The melodies—subtle but sturdy—are also a hint. While the verse might sound like an ordinary chatter-style lyric—I said this thing to that person and now it’s a song–La Loye elevates matters by crafting a melody with grace to it, an eight-bar line with some soft but gratifying resolution. And it sets up the gentle chorus (0:49), a repetition of the line “I can’t figure this out/I can’t figure this without you,” which finds some artful descending intervals to land on as a cello floats into earshot. The first clear sign that we may be heading in unforeseen directions is how the cello ends up droning itself to the front of the mix as the verse starts up again (1:11). At 1:50 we glide into a spacious new landscape, percussion soon kicking in with a half-time stutter, guitar and maybe a mandolin creating with the drumming an oceanic momentum underneath a bridge-like extension to the earlier melodies. We are in pretty much a different song now, driving forward as the guitar gets heavier, a synthesizer sweeping some arpeggios into existence before things de-clutter towards the end and we are left only with that throbbing mechanical rhythm that started us going three and a half minutes earlier.
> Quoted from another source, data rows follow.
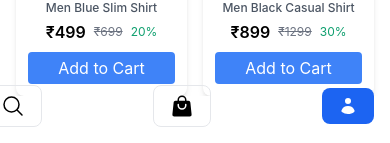
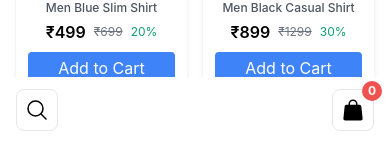
Before and after one commit to VaibhavPrajapati277/React-Ecommerce, a React (Vite) app in the folder Ecommerce/: page / in a window 390 px wide. Shown: the part 701-844 px from the top of the page. Built offline with nearby package versions, Linux system fonts and the light colour scheme.

Commit message:
implement cart button on mobile  bottom view

```diff
--- a/Ecommerce/src/App.jsx
+++ b/Ecommerce/src/App.jsx
@@ -15,8 +15,8 @@ function App() {
   return (
 
     <>
+      <Toaster position={window.innerWidth < 768 ? "top-right" : "bottom-right"} />
 
-      <Toaster position="bottom-right" />
       <CartProvider>
 
         <BrowserRouter>
--- a/Ecommerce/src/assets/components/Bottom.jsx
+++ b/Ecommerce/src/assets/components/Bottom.jsx
@@ -1,35 +1,123 @@
+import { useContext, useState } from "react";
+import { CartContext } from "../../context/Cartcontext";
+import Cart from "../pages/Cart";
+import { Toaster } from "react-hot-toast";
+
 function Bottom() {
+    const { data } = useContext(CartContext);
+    const [cartOpen, setCartOpen] = useState(false);
 
+    const totalPrice = data.reduce(
+        (total, item) => total + item.price * item.quantity,
+        0
+    );
 
 
     return (
         <>
+            {/* Bottom Mobile Navbar */}
+            <div className="md:hidden fixed bottom-0 left-0 right-0 z-30 ">
+                <div className="flex items-center justify-between bg-white  px-4 py-3">
 
-            <div className="md:hidden fixed bottom-4 right-4 flex w-full justify-between items-center gap-3">
+                    {/* Search */}
+                    <button className="p-2 border rounded-lg">
+                        <svg
+                            xmlns="http://www.w3.org/2000/svg"
+                            fill="none"
+                            viewBox="0 0 24 24"
+                            strokeWidth={1.5}
+                            stroke="currentColor"
+                            className="w-6 h-6"
+                        >
+                            <path
+                                strokeLinecap="round"
+                                strokeLinejoin="round"
+                                d="m21 21-5.197-5.197m0 0A7.5 7.5 0 1 0 5.196 5.196a7.5 7.5 0 0 0 10.607 10.607Z"
+                            />
+                        </svg>
+                    </button>
 
-                <button className="ml-8 px-4 py-2 border rounded-lg text-black-500 cursor-pointer ">
-                    <svg xmlns="http://www.w3.org/2000/svg" fill="none" viewBox="0 0 24 24" strokeWidth={1.5} stroke="currentColor" className="size-6">
-                        <path strokeLinecap="round" strokeLinejoin="round" d="m21 21-5.197-5.197m0 0A7.5 7.5 0 1 0 5.196 5.196a7.5 7.5 0 0 0 10.607 10.607Z" />
-                    </svg>
-                </button>
+                    {/* Cart */}
+                    <div className="relative">
+                        <button
+                            onClick={() => setCartOpen(true)}
+                            className="p-2 border rounded-lg"
+                        >
+                            <svg
+                                xmlns="http://www.w3.org/2000/svg"
+                                viewBox="0 0 24 24"
+                                fill="currentColor"
+                                className="w-6 h-6"
+                            >
+                                <path
+                                    fillRule="evenodd"
+                                    d="M7.5 6v.75H5.513c-.96 0-1.764.724-1.865 1.679l-1.263 12A1.875 1.875 0 0 0 4.25 22.5h15.5a1.875 1.875 0 0 0 1.865-2.071l-1.263-12a1.875 1.875 0 0 0-1.865-1.679H16.5V6a4.5 4.5 0 1 0-9 0ZM12 3a3 3 0 0 0-3 3v.75h6V6a3 3 0 0 0-3-3Z"
+                                    clipRule="evenodd"
+                                />
+                            </svg>
+                        </button>
 
-                <button className="px-4 py-2 border  rounded-lg text-black-500 cursor-pointer  ">
-                    <svg xmlns="http://www.w3.org/2000/svg" viewBox="0 0 24 24" fill="currentColor" className="size-6">
-                        <path fillRule="evenodd" d="M7.5 6v.75H5.513c-.96 0-1.764.724-1.865 1.679l-1.263 12A1.875 1.875 0 0 0 4.25 22.5h15.5a1.875 1.875 0 0 0 1.865-2.071l-1.263-12a1.875 1.875 0 0 0-1.865-1.679H16.5V6a4.5 4.5 0 1 0-9 0ZM12 3a3 3 0 0 0-3 3v.75h6V6a3 3 0 0 0-3-3Zm-3 8.25a3 3 0 1 0 6 0v-.75a.75.75 0 0 1 1.5 0v.75a4.5 4.5 0 1 1-9 0v-.75a.75.75 0 0 1 1.5 0v.75Z" clipRule="evenodd" />
-                    </svg>
-                </button>
-
-                <button className="px-4 py-2 bg-blue-600 text-white font-bold rounded-lg hover:bg-blue-700 transition cursor-pointer ">
-                    <svg xmlns="http://www.w3.org/2000/svg" viewBox="0 0 20 20" fill="currentColor" className="size-5">
-                        <path d="M10 8a3 3 0 1 0 0-6 3 3 0 0 0 0 6ZM3.465 14.493a1.23 1.23 0 0 0 .41 1.412A9.957 9.957 0 0 0 10 18c2.31 0 4.438-.784 6.131-2.1.43-.333.604-.903.408-1.41a7.002 7.002 0 0 0-13.074.003Z" />
-                    </svg>
-                </button>
-
+                        {/* Badge */}
+                        <span className="absolute -top-2 -right-2 bg-red-500 text-white text-xs font-bold min-w-[20px] h-5 flex items-center justify-center rounded-full px-1">
+                            {data.length}
+                        </span>
+                    </div>
+                </div>
             </div>
 
+            {/* Overlay */}
+            {cartOpen && (
+                <div
+                    className="fixed inset-0 bg-black/40 z-40"
+                    onClick={() => setCartOpen(false)}
+                />
+            )}
 
+            {/* Drawer */}
+            <div
+                className={`fixed top-0 right-0 h-screen w-full sm:w-96 bg-white z-50 shadow-xl transform transition-transform duration-300 flex flex-col
+                ${cartOpen ? "translate-x-0" : "translate-x-full"}`}
+            >
+                {/* Header */}
+                <div className="flex items-center justify-between p-4 border-b">
+                    <h2 className="text-lg font-semibold">Your Cart</h2>
+
+                    <button
+                        onClick={() => setCartOpen(false)}
+                        className="text-xl"
+                    >
+                        ✕
+                    </button>
+                </div>
+
+                {/* Cart Items */}
+                <div className="flex-1 overflow-y-auto p-4">
+                    {data.length === 0 ? (
+                        <p className="text-gray-500 text-center mt-10">
+                            Your cart is empty
+                        </p>
+                    ) : (
+                        <Cart />
+                    )}
+                </div>
+
+                {/* Footer */}
+                <div className="border-t p-4 bg-white">
+                    <div className="flex justify-between mb-3">
+                        <span className="font-semibold">Total</span>
+
+                        <span className="font-bold text-blue-600">
+                            ₹{totalPrice}
+                        </span>
+                    </div>
+
+                    <button className="w-full bg-blue-600 hover:bg-blue-700 transition text-white py-3 rounded-xl font-medium">
+                        Checkout
+                    </button>
+                </div>
+            </div>
         </>
-    )
+    );
 }
 
-export default Bottom
+export default Bottom;
```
And a lovely, adventurous, rewarding three and a half minutes it was.

La Loye—for the record, she appears to prefer to stylize this in lower case: la loye—is the 24-year-old Dutch singer/songwriter Lieke Heusinkveld. “About Imagining Things” is a song off her debut EP, To Live Underwater, which was released at the beginning of the month.
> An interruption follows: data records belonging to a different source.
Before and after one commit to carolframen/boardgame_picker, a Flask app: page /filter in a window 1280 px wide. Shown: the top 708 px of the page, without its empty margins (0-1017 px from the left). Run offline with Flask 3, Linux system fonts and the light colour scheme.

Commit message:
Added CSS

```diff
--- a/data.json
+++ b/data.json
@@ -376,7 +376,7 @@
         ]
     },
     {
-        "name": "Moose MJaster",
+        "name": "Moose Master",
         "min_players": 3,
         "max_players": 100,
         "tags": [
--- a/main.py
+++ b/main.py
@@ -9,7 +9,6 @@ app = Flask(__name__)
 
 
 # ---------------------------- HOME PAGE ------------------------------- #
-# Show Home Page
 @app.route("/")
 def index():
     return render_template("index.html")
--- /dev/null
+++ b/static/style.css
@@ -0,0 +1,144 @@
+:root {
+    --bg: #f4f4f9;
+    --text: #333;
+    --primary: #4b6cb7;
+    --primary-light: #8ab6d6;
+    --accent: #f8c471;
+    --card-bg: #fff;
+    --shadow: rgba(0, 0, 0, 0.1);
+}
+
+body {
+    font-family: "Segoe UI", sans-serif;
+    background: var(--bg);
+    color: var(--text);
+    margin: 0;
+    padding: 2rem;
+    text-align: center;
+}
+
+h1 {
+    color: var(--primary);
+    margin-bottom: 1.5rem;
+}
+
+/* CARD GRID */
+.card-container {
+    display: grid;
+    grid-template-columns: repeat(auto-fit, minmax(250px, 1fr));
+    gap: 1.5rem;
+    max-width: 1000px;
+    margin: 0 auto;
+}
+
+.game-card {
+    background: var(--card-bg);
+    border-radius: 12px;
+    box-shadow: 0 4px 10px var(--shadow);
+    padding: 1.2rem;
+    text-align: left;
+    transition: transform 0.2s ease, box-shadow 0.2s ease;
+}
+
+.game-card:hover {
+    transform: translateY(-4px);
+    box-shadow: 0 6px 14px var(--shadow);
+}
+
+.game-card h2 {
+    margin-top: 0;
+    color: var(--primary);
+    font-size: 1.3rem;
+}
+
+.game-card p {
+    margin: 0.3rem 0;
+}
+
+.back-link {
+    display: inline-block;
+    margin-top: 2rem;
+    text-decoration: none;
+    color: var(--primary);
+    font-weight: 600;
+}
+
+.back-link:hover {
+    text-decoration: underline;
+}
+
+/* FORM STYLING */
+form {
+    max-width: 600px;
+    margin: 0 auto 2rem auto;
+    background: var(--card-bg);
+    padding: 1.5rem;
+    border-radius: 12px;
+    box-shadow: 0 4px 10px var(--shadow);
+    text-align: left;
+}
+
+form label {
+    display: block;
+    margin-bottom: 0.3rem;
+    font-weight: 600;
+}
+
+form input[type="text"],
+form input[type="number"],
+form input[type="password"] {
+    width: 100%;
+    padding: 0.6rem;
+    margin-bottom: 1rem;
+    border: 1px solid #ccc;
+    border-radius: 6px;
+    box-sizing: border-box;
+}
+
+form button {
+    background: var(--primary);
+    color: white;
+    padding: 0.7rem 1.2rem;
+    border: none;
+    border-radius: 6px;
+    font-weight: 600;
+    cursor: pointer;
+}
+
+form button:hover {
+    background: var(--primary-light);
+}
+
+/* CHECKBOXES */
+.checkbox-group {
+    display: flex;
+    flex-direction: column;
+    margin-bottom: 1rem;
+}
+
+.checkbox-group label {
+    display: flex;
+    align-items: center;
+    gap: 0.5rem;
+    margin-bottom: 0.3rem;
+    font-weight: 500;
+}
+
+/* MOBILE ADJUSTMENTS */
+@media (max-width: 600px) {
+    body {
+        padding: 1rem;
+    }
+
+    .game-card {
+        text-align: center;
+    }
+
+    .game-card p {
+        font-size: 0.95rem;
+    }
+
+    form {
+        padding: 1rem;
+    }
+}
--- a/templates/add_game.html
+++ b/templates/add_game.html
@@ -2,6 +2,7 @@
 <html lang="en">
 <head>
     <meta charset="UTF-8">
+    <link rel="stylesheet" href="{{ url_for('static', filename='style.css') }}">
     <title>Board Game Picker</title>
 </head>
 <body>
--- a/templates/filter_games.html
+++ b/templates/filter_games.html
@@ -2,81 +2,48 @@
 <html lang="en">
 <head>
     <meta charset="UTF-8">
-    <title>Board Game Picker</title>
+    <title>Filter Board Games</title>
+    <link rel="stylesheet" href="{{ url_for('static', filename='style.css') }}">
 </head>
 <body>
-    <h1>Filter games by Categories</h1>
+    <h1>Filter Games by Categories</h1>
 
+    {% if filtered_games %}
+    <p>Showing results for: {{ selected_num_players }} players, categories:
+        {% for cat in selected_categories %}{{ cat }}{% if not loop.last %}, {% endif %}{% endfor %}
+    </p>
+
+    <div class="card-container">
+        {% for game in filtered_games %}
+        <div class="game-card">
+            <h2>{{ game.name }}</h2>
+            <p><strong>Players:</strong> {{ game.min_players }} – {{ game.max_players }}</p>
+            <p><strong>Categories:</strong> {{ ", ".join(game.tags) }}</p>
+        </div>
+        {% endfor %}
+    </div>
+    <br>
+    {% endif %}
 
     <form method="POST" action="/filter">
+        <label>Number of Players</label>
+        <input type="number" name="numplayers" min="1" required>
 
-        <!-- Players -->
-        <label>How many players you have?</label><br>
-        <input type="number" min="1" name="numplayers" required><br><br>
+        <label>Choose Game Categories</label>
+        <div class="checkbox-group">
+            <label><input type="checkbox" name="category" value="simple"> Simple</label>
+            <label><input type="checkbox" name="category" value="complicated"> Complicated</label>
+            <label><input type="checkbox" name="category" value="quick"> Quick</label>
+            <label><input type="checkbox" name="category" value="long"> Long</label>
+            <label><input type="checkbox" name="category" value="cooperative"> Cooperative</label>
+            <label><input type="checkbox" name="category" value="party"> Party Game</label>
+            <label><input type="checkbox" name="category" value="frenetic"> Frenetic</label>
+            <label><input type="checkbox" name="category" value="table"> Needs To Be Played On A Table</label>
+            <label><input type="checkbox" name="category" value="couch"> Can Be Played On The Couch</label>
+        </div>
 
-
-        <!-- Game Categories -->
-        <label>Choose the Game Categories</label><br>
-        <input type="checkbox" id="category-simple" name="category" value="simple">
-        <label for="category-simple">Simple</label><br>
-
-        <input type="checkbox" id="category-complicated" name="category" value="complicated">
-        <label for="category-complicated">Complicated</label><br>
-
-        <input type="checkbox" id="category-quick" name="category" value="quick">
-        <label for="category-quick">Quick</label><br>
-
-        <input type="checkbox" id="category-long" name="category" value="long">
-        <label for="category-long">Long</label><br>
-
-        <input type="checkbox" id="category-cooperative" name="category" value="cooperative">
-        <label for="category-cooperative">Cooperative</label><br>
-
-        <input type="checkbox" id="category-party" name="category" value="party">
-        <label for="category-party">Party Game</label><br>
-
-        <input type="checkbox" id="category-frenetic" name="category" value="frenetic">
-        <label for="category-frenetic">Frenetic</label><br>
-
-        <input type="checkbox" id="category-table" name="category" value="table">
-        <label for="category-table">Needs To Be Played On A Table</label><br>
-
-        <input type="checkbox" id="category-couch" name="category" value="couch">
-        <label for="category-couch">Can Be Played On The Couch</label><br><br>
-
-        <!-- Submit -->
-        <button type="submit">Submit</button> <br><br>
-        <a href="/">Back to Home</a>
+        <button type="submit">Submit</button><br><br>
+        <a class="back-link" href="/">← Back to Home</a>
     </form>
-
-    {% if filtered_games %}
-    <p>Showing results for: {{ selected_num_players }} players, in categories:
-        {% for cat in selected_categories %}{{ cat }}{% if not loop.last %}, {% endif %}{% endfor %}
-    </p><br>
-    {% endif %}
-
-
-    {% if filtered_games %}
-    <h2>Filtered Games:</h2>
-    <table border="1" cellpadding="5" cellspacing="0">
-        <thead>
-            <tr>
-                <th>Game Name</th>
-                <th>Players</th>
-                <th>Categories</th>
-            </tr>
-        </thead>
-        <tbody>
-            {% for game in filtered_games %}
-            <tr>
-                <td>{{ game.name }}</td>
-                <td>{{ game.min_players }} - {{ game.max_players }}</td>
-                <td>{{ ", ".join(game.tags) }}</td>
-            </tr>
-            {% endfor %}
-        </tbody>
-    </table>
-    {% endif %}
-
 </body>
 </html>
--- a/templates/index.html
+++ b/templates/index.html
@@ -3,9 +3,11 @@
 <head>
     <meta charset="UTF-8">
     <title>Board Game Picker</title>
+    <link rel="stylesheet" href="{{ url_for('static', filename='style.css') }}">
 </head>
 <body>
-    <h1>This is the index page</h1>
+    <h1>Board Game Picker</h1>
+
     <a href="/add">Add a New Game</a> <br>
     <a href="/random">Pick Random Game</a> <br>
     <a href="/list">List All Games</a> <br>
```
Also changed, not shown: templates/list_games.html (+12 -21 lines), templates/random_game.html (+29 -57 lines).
Free and legal MP3: Erin Rae

Dreamy, seductive pandemic ballad

“Candy + Curry” – Erin Rae

A heartwarming example of the good stuff that can emerge from bad circumstances, the woozy, unhurried “Candy + Curry” was written in the Tennessee countryside by Nashville-based Erin Rae in the midst of 2020’s disconcerting and long-lasting lockdown. The song grabs and holds attention to an unusual degree for such a languidly paced piece of music. This seems to relate to textural touches employed—including a persistent high-hat “drone,” boosted by a bicycle-bell-like chime—that convey a feeling of being carried along on a gentle breeze on a blue-sky day, or maybe just turning slow circles in a fragrant meadow, watching puffy white clouds float by. For 50 seconds or so the bass is the most prominent instrument heard, the other vague sounds providing a bare, white-noise-y background. A cello is the first to make its presence known (around 0:50); and, just when you’ve settled into the dreamy pace, a siren sounds at 1:27. No doubt a synthesizer of some sort but it starts as a genuine-sounding siren, only to perform a bit of a magic trick by transforming what is typically an alarming sound into something friendly and encouraging.

The smart, poignant lyrics, full of resonant short-cuts, reflect both the uncertainty of pandemic life as well as some of its hidden if quirky charms–or, at least, the potential charms available to those lucky enough to have shelter and good health in the midst of the widespread disaster (which, thankfully, was/is still most of us). Rae’s clear, somewhat quizzical tone serves both the words and music fabulously. I urge you to listen to this one a few times; it gets better and better as you grow familiar with it.

“Candy + Curry” is the lead track from Rae’s forthcoming album, Lighten Up, scheduled for a February release. She has two previous full-length albums to her credit, dating back to 2015. You can check her out on Bandcamp, where you can listen to two more pre-release songs from the very enjoyable Lighten Up.